The petty in-fighting and cowardice of the labor leaders, who grovel before Trump and sell out the rest of their class for a handful of temporary jobs is disgusting to the most class-conscious workers and youth. They want real change and are not attracted by stale defeatism and those who accept the status quo. They instinctively understand that the only way forward is to embrace the principle that the workers’ and bosses’ interests are diametrically opposed. Only by collectively withholding our labor and shutting down production can we disrupt the flow of commodities and services and strike at the bosses’ fundamental interests: profits.
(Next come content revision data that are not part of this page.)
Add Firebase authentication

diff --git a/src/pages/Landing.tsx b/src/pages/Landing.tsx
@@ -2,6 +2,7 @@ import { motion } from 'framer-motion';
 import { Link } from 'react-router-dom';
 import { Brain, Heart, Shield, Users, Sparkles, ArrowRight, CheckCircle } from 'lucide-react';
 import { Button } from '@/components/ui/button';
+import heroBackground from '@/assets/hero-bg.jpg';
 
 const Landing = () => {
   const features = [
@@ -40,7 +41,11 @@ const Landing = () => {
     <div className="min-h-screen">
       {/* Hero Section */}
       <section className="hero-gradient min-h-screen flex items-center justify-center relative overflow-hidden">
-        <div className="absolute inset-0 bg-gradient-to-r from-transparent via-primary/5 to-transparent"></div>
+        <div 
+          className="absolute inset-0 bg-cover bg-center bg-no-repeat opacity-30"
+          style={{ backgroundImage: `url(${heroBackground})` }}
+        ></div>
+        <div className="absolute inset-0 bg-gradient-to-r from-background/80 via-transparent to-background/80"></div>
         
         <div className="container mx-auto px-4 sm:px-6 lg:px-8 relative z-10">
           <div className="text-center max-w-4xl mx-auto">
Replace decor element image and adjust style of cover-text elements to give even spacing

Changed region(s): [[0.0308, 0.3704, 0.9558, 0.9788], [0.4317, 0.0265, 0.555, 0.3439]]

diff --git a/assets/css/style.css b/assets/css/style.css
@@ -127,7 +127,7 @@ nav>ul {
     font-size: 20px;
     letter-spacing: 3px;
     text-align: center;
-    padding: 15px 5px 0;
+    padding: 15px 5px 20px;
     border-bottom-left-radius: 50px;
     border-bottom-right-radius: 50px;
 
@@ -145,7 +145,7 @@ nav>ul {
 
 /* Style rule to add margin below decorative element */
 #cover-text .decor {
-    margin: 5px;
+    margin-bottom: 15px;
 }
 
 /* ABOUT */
The struggles that have simmered the last few years must be taken to the next level. No matter how well-intentioned, an informational picket is not a strike. Solidarity is the workers’ strongest weapon, and laws and injunctions against solidarity strikes will have to be disregarded as the real class balance of forces is measured in the workplaces and on the streets. Instead of organizing consumer boycotts and protesting Walmart from the outside, workers’ solidarity strike action across the distribution chain has the power to paralyze this colossal company at the ports, on the highways and railways, at the warehouses, and in the stores. The fight for $15 is only the first step and must include an all-out effort to unionize, as modestly higher wages are not enough to guarantee a decent quality of life. And to protect our immigrant sisters and brothers, “A Day Without a Mexican” is far from sufficient. Organized labor must set a date and build for a day with no workers whatsoever—an all-out general strike to prove in practice that an injury to one is an injury to all.
None of this will come about overnight or without perseverance in the face of fierce resistance by the bosses and their state. American workers have had their heads down for many years and most are not willing to risk their livelihoods just to “send a message.” They have to know their sacrifices will be worthwhile and stand a good chance of success. There is no way to predict precisely when they will move. But we can say this: the pressure is building and when they do enter the scene of history, nothing on earth will be able to stop the elemental power of the class-conscious working class. As Marx and Engels put it in the Communist Manifesto: "let the ruling classes tremble!"